- EXERCISE PROMPT -
Scan the entries below. Return every line that includes "center".

- MATERIAL FOR THIS EXERCISE -
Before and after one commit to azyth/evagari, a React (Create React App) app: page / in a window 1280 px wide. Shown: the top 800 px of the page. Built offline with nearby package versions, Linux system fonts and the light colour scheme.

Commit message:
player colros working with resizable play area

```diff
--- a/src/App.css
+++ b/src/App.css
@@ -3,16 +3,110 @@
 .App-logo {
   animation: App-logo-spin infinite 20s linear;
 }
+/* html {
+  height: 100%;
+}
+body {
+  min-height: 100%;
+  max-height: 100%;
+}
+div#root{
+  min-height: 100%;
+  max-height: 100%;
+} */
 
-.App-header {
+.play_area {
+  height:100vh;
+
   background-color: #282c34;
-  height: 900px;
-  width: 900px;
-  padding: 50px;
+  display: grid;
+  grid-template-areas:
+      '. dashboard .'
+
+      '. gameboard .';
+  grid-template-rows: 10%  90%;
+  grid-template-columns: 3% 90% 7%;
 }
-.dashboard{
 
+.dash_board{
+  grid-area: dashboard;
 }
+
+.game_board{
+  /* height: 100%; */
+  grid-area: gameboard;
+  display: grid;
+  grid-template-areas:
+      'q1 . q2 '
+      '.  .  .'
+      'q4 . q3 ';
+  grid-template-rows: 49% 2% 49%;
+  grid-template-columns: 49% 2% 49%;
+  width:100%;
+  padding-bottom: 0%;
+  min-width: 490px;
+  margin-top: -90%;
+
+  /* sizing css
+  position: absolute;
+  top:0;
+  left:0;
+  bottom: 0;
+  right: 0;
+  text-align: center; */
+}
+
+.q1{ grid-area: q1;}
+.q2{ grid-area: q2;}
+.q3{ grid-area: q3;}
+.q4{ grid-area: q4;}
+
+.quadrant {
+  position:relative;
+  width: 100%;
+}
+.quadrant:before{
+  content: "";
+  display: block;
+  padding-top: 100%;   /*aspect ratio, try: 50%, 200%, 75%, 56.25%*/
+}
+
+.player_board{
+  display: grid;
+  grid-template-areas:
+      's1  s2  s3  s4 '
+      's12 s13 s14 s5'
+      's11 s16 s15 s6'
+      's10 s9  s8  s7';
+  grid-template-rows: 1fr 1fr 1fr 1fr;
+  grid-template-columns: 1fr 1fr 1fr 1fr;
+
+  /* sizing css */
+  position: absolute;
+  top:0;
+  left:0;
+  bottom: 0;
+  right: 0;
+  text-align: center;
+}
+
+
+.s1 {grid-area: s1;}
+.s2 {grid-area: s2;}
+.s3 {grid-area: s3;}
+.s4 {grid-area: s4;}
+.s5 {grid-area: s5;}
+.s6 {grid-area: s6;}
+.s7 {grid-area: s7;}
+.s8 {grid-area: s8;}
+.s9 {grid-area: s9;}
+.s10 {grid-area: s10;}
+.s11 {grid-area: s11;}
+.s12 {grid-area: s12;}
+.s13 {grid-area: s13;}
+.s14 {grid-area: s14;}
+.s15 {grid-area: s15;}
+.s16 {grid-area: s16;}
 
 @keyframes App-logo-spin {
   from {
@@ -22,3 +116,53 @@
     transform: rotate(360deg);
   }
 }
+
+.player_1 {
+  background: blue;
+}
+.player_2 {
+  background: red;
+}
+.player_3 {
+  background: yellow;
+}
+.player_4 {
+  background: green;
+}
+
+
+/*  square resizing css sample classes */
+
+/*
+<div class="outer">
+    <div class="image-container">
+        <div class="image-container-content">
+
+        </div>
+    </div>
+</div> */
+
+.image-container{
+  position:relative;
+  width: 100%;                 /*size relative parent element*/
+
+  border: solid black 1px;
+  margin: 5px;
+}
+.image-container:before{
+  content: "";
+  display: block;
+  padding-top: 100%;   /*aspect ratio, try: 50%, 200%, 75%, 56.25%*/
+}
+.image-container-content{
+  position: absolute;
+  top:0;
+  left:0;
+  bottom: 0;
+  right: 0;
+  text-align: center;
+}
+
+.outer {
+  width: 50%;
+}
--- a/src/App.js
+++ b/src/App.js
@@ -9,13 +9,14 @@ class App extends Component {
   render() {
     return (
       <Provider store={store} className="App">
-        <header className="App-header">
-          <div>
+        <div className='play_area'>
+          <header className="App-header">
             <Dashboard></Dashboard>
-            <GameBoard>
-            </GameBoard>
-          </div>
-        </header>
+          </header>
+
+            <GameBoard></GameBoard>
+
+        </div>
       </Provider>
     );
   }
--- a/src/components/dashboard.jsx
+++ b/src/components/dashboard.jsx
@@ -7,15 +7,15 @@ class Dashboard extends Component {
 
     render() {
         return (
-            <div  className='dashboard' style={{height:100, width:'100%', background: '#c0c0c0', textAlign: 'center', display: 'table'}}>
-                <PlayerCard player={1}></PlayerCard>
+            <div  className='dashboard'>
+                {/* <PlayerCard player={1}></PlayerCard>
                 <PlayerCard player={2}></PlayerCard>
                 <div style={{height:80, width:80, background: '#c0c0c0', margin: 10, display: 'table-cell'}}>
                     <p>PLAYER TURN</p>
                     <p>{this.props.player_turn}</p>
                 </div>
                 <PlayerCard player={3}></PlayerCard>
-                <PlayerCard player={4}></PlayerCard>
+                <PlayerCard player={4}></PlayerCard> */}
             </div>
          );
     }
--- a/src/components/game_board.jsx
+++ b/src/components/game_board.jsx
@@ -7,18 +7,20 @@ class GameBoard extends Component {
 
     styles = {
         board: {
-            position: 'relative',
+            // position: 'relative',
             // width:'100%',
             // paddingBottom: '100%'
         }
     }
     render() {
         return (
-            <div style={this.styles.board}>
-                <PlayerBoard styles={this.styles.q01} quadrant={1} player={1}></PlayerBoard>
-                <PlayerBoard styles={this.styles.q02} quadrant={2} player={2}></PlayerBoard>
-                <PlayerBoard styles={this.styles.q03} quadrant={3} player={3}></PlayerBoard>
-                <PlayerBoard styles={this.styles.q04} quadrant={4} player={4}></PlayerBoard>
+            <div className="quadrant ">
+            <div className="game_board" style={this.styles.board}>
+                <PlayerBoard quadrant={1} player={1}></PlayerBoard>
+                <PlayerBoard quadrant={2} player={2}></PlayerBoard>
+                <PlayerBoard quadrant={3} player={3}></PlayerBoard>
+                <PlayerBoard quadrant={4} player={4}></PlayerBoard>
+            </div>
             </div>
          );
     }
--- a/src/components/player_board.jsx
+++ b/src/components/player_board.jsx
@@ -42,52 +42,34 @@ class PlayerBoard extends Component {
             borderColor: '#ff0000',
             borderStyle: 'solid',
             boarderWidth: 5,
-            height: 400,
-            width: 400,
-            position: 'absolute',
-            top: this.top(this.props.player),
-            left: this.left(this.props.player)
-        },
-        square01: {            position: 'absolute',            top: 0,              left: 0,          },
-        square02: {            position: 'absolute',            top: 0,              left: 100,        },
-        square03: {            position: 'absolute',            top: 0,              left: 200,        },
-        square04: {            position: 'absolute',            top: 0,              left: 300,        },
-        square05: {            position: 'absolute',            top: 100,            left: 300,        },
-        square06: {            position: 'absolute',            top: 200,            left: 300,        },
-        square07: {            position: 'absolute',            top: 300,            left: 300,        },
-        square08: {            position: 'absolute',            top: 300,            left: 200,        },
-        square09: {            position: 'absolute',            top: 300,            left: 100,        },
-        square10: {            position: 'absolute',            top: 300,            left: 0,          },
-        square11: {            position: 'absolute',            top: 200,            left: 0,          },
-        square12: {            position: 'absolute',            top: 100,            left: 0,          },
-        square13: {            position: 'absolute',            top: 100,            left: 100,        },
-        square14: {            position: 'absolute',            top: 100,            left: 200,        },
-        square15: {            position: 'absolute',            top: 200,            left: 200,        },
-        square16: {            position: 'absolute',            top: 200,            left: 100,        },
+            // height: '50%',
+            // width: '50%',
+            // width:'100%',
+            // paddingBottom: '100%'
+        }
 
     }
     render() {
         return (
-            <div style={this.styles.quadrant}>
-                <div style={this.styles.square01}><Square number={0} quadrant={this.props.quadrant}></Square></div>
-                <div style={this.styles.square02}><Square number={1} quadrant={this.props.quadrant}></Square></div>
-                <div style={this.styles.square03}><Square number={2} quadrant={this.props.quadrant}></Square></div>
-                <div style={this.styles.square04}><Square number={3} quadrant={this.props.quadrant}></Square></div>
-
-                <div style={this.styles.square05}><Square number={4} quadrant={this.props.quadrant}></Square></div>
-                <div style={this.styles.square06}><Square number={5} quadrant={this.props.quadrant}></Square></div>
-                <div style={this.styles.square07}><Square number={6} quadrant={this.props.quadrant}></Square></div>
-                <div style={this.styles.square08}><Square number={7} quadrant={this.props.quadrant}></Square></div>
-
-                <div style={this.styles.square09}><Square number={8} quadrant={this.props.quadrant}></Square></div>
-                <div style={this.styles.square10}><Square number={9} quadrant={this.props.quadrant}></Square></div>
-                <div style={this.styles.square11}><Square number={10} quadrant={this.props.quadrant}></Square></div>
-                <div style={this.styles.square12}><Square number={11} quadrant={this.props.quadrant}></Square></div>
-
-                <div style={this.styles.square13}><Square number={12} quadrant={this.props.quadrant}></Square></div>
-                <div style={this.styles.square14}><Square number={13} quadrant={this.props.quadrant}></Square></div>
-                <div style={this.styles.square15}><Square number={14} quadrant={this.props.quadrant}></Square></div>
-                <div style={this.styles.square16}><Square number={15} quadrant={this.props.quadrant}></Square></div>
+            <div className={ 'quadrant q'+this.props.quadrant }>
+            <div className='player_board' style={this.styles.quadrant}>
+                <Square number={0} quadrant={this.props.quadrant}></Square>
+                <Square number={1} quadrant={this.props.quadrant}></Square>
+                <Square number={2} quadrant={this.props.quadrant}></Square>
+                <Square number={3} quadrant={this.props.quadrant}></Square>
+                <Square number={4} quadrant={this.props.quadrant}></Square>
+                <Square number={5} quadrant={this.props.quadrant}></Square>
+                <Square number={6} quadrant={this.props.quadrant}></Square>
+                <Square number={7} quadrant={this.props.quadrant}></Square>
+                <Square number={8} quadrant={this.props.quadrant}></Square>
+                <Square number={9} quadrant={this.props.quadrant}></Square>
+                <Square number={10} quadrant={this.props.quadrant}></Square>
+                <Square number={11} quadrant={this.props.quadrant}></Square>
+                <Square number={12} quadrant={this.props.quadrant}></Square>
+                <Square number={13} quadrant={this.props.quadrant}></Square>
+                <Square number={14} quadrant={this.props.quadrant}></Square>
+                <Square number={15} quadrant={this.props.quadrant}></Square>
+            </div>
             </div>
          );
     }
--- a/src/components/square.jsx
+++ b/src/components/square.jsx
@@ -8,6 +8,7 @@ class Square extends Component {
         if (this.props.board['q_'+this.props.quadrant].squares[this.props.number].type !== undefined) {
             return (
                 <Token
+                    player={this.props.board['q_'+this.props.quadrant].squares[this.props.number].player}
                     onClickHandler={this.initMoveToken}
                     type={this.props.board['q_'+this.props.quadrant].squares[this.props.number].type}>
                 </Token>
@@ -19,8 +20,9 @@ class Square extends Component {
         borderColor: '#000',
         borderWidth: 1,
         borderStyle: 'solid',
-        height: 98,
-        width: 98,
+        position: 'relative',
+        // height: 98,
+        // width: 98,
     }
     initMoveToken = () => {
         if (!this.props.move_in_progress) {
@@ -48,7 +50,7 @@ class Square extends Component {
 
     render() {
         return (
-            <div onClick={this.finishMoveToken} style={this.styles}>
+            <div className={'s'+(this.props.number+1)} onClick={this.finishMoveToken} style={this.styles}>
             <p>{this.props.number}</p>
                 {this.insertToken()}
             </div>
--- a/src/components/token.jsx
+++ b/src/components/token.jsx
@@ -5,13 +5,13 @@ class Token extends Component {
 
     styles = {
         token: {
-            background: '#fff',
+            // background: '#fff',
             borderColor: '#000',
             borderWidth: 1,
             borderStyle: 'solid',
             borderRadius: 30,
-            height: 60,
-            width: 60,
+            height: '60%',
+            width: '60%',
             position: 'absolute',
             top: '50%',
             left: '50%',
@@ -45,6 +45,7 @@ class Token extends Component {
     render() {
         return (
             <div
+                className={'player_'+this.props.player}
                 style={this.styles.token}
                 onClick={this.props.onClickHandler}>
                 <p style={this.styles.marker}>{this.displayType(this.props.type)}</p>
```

- YOUR SOLUTION -
+  text-align: center; */
+  text-align: center;
+  text-align: center;
-            <div  className='dashboard' style={{height:100, width:'100%', background: '#c0c0c0', textAlign: 'center', display: 'table'}}>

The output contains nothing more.